> **Instructions for the task**:
Look at each line of the listing. Copy those that hold the string "autopost".
[Start of Attachment]
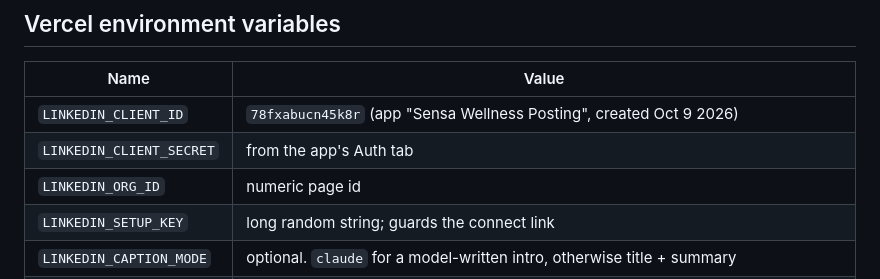
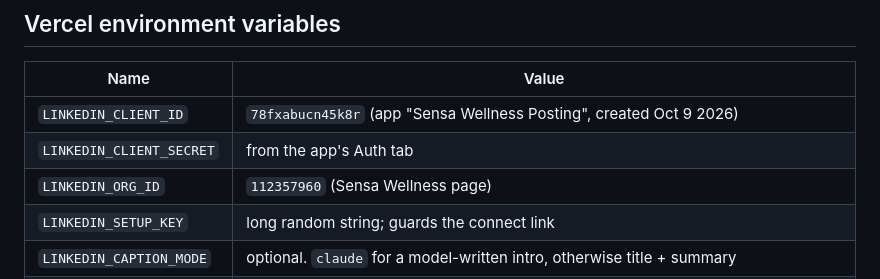
Before and after one commit to sydneymcolumbia/sensa-wellness-website, a Markdown page: docs/linkedin-autopost.md, the part around the change. Drawn GitHub-style.

Commit message:
Record LinkedIn page id and client id in setup doc
Co-Authored-By: Claude Fable 5.1 <noreply@anthropic.com>

```diff
--- a/docs/linkedin-autopost.md
+++ b/docs/linkedin-autopost.md
@@ -37,7 +37,7 @@ bookkeeping, `linkedin_posts/{slug}` one record per shared article.
 | --- | --- |
 | `LINKEDIN_CLIENT_ID` | `78fxabucn45k8r` (app "Sensa Wellness Posting", created Oct 9 2026) |
 | `LINKEDIN_CLIENT_SECRET` | from the app's Auth tab |
-| `LINKEDIN_ORG_ID` | numeric page id |
+| `LINKEDIN_ORG_ID` | `112357960` (Sensa Wellness page) |
 | `LINKEDIN_SETUP_KEY` | long random string; guards the connect link |
 | `LINKEDIN_CAPTION_MODE` | optional. `claude` for a model-written intro, otherwise title + summary |
 | `LINKEDIN_HASHTAGS` | optional, for example `#inflammation #wellness` |
```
[End of Attachment]
> **Reply to the task**:
Before and after one commit to sydneymcolumbia/sensa-wellness-website, a Markdown page: docs/linkedin-autopost.md, the part around the change. Drawn GitHub-style.
--- a/docs/linkedin-autopost.md
+++ b/docs/linkedin-autopost.md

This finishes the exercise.